Documentation, how to fork a repository:

# cloning your fork
git clone [email protected]:<your-github-username>/gluebert.git

Create branches for every feature or bugfix and keep separation of concerns, so don't develop 5 different features in one branch. Use a separate branch for every feature.

# crate a branch like this
git checkout -b feature/<my-initials>-description-of-your-feature

Next, do an npm install on the root folder. So you have all necessary dependencies installed.

In the main src/-folder are all necessary files that runs gluebert. You can run npm run build or npm run build:watch to generate the necessary files in the dist-folder.

To have an environment ready where everything is prepared, you can explore the content under documentation, its the actual website that is rendered from this folder. Running and building the documentation needs to have hugo installed. Hugo is a static site generator that runs with go. You can install it by brew:

brew install hugo

After you have hugo installed, head to /documentation/themes/gluebert/ and do an npm install there.
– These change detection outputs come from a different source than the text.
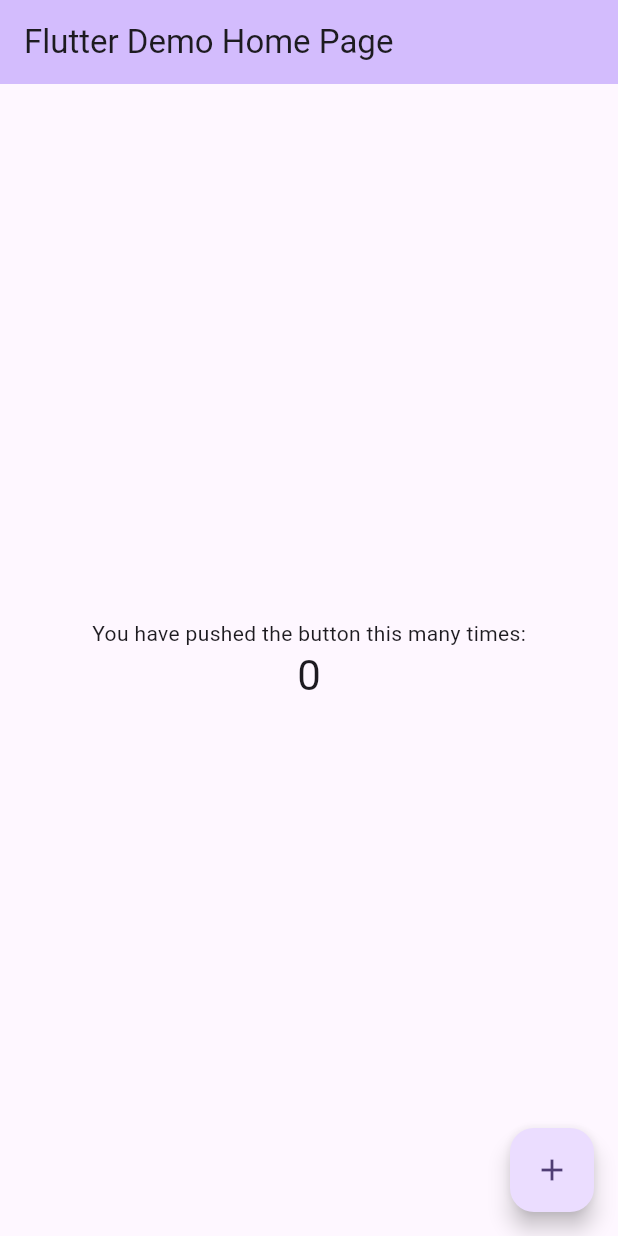
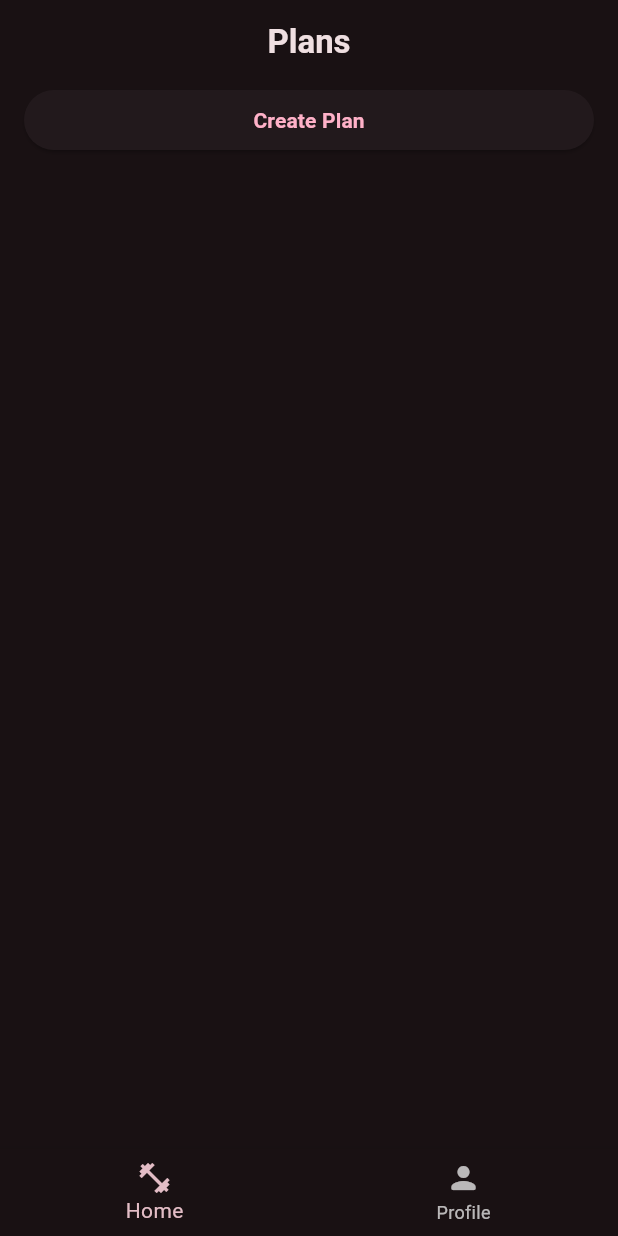
Before and after one commit to Lubsi22/trainsmarter, a Flutter app: the screen it shows after launch, on a phone screen of 412 x 824 dp. Run offline on Flutter 3.47's test engine with Material 3 defaults, Android fonts, the phone set to English and light mode, and no system bars; our stand-ins replace cloud_firestore, firebase_core, multi_dropdown; accounts and stored records are empty.

Commit message:
Some UI and basic Models

```diff
--- /dev/null
+++ b/lib/Model/Exercise.dart
@@ -0,0 +1,52 @@
+import 'package:cloud_firestore/cloud_firestore.dart';
+
+class Exercise {
+
+  final String eName;
+  final List<String>? primaryMuscles;
+  final List<String>? secondaryMuscles;
+  final String? equipment;
+  final int? series;
+  final List<int>? kg;
+  final List<int>? reps;
+
+
+  Exercise({
+    required this.eName,
+    this.primaryMuscles,
+    this.secondaryMuscles,
+    this.equipment,
+    this.series,
+    this.kg,
+    this.reps
+  });
+
+  factory Exercise.fromFirestore(
+      DocumentSnapshot<Map<String, dynamic>> snapshot,
+      SnapshotOptions? options,
+      ) {
+      final data = snapshot.data();
+      return Exercise(
+          eName: data?['eName'],
+          primaryMuscles: data?['primaryMuscles'] is Iterable ? List.from(data?['primaryMuscles']) : null,
+          secondaryMuscles: data?['secondaryMuscles'] is Iterable ? List.from(data?['secondaryMuscles']) : null,
+          equipment: data?['equipment'],
+          series: data?['series'],
+          kg: data?['kg'] is Iterable ? List.from(data?['kg']) : null,
+          reps: data?['reps'] is Iterable ? List.from(data?['reps']) : null,
+      );
+  }
+
+  Map<String, dynamic> toFirestore() {
+    return {
+      'eName': eName,
+      'primaryMuscles': primaryMuscles,
+      'secondaryMuscles' : secondaryMuscles,
+      'equipment' : equipment,
+      'series' : series,
+      'kg' : kg,
+      'reps' : reps,
+    };
+  }
+
+}
--- /dev/null
+++ b/lib/Model/Plan.dart
@@ -0,0 +1,40 @@
+import 'package:cloud_firestore/cloud_firestore.dart';
+import 'package:trainsmarter/Model/Exercise.dart';
+
+class Plan{
+
+  final String pName;
+  final List<Exercise>? exercises;
+  final int? totalKg;
+  final int? totalSeries;
+
+  Plan({
+    required this.pName,
+    this.exercises,
+    this.totalKg,
+    this.totalSeries,
+  });
+
+  factory Plan.fromFirestore(
+      DocumentSnapshot<Map<String, dynamic>> snapshot,
+      SnapshotOptions? options,
+      ) {
+      final data = snapshot.data();
+      return Plan(
+        pName: data?['pName'],
+        exercises: data?['exercises'] is Iterable ? List.from(data?['exercises']) : null,
+        totalKg: data?['totalKg'],
+        totalSeries: data?['totalSeries'],
+      );
+  }
+
+  Map<String, dynamic> toFirestore() {
+    return {
+      'pName' : pName,
+      'exercises' : exercises,
+      'totalKg' : totalKg,
+      'totalSeries' : totalSeries,
+    };
+  }
+
+}
--- /dev/null
+++ b/lib/View/HomePage.dart
@@ -0,0 +1,72 @@
+import 'package:flutter/cupertino.dart';
+import 'package:flutter/material.dart';
+import 'package:trainsmarter/View/CreatePlanPage.dart';
+
+class MyHomePage extends StatefulWidget {
+  const MyHomePage({super.key});
+
+  @override
+  State<MyHomePage> createState() => _MyHomePageState();
+}
+
+class _MyHomePageState extends State<MyHomePage> {
+
+
+  @override
+  Widget build(BuildContext context) {
+    var theme = Theme.of(context);
+
+    return Scaffold(
+      appBar: AppBar(
+        // TRY THIS: Try changing the color here to a specific color (to
+        // Colors.amber, perhaps?) and trigger a hot reload to see the AppBar
+        // change color while the other colors stay the same.
+        backgroundColor: theme.appBarTheme.backgroundColor,
+        // Here we take the value from the MyHomePage object that was created by
+        // the App.build method, and use it to set our appbar title.
+        title: Text(
+          "Plans",
+          style: TextStyle(
+            fontWeight: FontWeight.bold,
+          ),
+        ),
+        centerTitle: true,
+      ),
+      body: SafeArea(
+        child: Padding(
+          padding: EdgeInsetsGeometry.only(left: 16, right: 16),
+          child: Column(
+            mainAxisSize: MainAxisSize.min,
+            mainAxisAlignment: MainAxisAlignment.start,
+            children: [
+              ElevatedButton(
+                  onPressed: () {
+                    Navigator.of(context).push(
+                      MaterialPageRoute(
+                          builder: (_) => CreatePlanPage(),
+                      ),
+                    );
+                  },
+                  child: Center(
+                    child: Text(
+                      "Create Plan",
+                      style: TextStyle(
+                        fontWeight: FontWeight.bold,
+                      ),
+                    ),
+                  ),
+              ),
+
+              Expanded(
+                child: ListView(
+
+                ),
+              ),
+            ],
+          ),
+        ),
+
+      ),
+    );
+  }
+}
--- a/lib/main.dart
+++ b/lib/main.dart
@@ -1,6 +1,15 @@
+import 'package:firebase_core/firebase_core.dart';
 import 'package:flutter/material.dart';
+import 'package:trainsmarter/firebase_options.dart';
 
-void main() {
+import 'View/HomePage.dart';
+import 'View/ProfilePage.dart';
+
+Future<void> main() async {
+  WidgetsFlutterBinding.ensureInitialized();
+  await Firebase.initializeApp(
+    options: DefaultFirebaseOptions.currentPlatform,
+  );
   runApp(const MyApp());
 }
 
@@ -28,15 +37,19 @@ class MyApp extends StatelessWidget {
         //
         // This works for code too, not just values: Most code changes can be
         // tested with just a hot reload.
-        colorScheme: ColorScheme.fromSeed(seedColor: Colors.deepPurple),
+        colorScheme: ColorScheme.fromSeed(
+          seedColor: Colors.black,
+          brightness: Brightness.dark,
+        ),
       ),
-      home: const MyHomePage(title: 'Flutter Demo Home Page'),
+      debugShowCheckedModeBanner: false,
+      home: const MyStartPage(),
     );
   }
 }
 
-class MyHomePage extends StatefulWidget {
-  const MyHomePage({super.key, required this.title});
+class MyStartPage extends StatefulWidget {
+  const MyStartPage({super.key});
 
   // This widget is the home page of your application. It is stateful, meaning
   // that it has a State object (defined below) that contains fields that affect
@@ -47,76 +60,46 @@ class MyHomePage extends StatefulWidget {
   // used by the build method of the State. Fields in a Widget subclass are
   // always marked "final".
 
-  final String title;
 
   @override
-  State<MyHomePage> createState() => _MyHomePageState();
+  State<MyStartPage> createState() => _MyStartPageState();
 }
 
-class _MyHomePageState extends State<MyHomePage> {
-  int _counter = 0;
+class _MyStartPageState extends State<MyStartPage> {
+  var currentIndex = 0;
 
-  void _incrementCounter() {
-    setState(() {
-      // This call to setState tells the Flutter framework that something has
-      // changed in this State, which causes it to rerun the build method below
-      // so that the display can reflect the updated values. If we changed
-      // _counter without calling setState(), then the build method would not be
-      // called again, and so nothing would appear to happen.
-      _counter++;
-    });
-  }
-
+  final _pages = [
+    const MyHomePage(),
+    const MyProfilePage(),
+  ];
   @override
   Widget build(BuildContext context) {
-    // This method is rerun every time setState is called, for instance as done
-    // by the _incrementCounter method above.
-    //
-    // The Flutter framework has been optimized to make rerunning build methods
-    // fast, so that you can just rebuild anything that needs updating rather
-    // than having to individually change instances of widgets.
+    var theme = Theme.of(context);
+
     return Scaffold(
-      appBar: AppBar(
-        // TRY THIS: Try changing the color here to a specific color (to
-        // Colors.amber, perhaps?) and trigger a hot reload to see the AppBar
-        // change color while the other colors stay the same.
-        backgroundColor: Theme.of(context).colorScheme.inversePrimary,
-        // Here we take the value from the MyHomePage object that was created by
-        // the App.build method, and use it to set our appbar title.
-        title: Text(widget.title),
-      ),
-      body: Center(
-        // Center is a layout widget. It takes a single child and positions it
-        // in the middle of the parent.
-        child: Column(
-          // Column is also a layout widget. It takes a list of children and
-          // arranges them vertically. By default, it sizes itself to fit its
-          // children horizontally, and tries to be as tall as its parent.
-          //
-          // Column has various properties to control how it sizes itself and
-          // how it positions its children. Here we use mainAxisAlignment to
-          // center the children vertically; the main axis here is the vertical
-          // axis because Columns are vertical (the cross axis would be
-          // horizontal).
-          //
-          // TRY THIS: Invoke "debug painting" (choose the "Toggle Debug Paint"
-          // action in the IDE, or press "p" in the console), to see the
-          // wireframe for each widget.
-          mainAxisAlignment: MainAxisAlignment.center,
-          children: <Widget>[
-            const Text('You have pushed the button this many times:'),
-            Text(
-              '$_counter',
-              style: Theme.of(context).textTheme.headlineMedium,
+      body: _pages[currentIndex],
+      bottomNavigationBar: SafeArea(
+        child: BottomNavigationBar(
+          backgroundColor: theme.bottomNavigationBarTheme.backgroundColor,
+          items: [
+            BottomNavigationBarItem(
+                icon: Icon(
+                    IconData(0xf07a, fontFamily: 'MaterialIcons'),
+                ),
+                label: "Home"
             ),
-          ],
+            BottomNavigationBarItem(
+                icon: Icon(
+                    Icons.person_rounded,
+                ),
+                label: "Profile"
+            )
+          ], // Required if you're managing state
+          onTap: (index) {
+            setState(() => currentIndex = index);
+          },
         ),
-      ),
-      floatingActionButton: FloatingActionButton(
-        onPressed: _incrementCounter,
-        tooltip: 'Increment',
-        child: const Icon(Icons.add),
-      ), // This trailing comma makes auto-formatting nicer for build methods.
+      ),// This trailing comma makes auto-formatting nicer for build methods.
     );
   }
 }
--- a/pubspec.yaml
+++ b/pubspec.yaml
@@ -35,6 +35,9 @@ dependencies:
   # Use with the CupertinoIcons class for iOS style icons.
   cupertino_icons: ^1.0.8
   firebase_core: ^3.14.0
+  firebase_auth: ^5.6.0
+  multi_dropdown: ^3.0.1
+  cloud_firestore: ^5.6.11
 
 dev_dependencies:
   flutter_test:
```
Also changed, not shown: lib/Model/User.dart (added, +31 -0 lines), lib/View/AddExercisePage.dart (added, +143 -0 lines), lib/View/CreateExercisePage.dart (added, +74 -0 lines), lib/View/CreatePlanPage.dart (added, +92 -0 lines), lib/View/ProfilePage.dart (added, +21 -0 lines), pubspec.lock, 1 other file.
So you have a proper development environment.

There you have the commands like npm run build:dev-command to build, or even more convenient npm run build:watch watching and rebuilding on changes.

in a separate terminal window you can head to documentation/ and run hugo server --watch --disableLiveReload and you get your server up and running at http://localhost:1313.

In a short (expecting you have installed hugo already):

# install dependencies
# cd gluebert/
npm install
cd documentation/themes/gluebert/
npm install
npm run build:watch

# open a separate terminal window
cd documentation/
hugo server --watch --disableLiveReload

It's clearly not a perfect development environment yet. You are more than welcome to give us any feedback :-)

Happy coding, and thanks for any contribution :+1: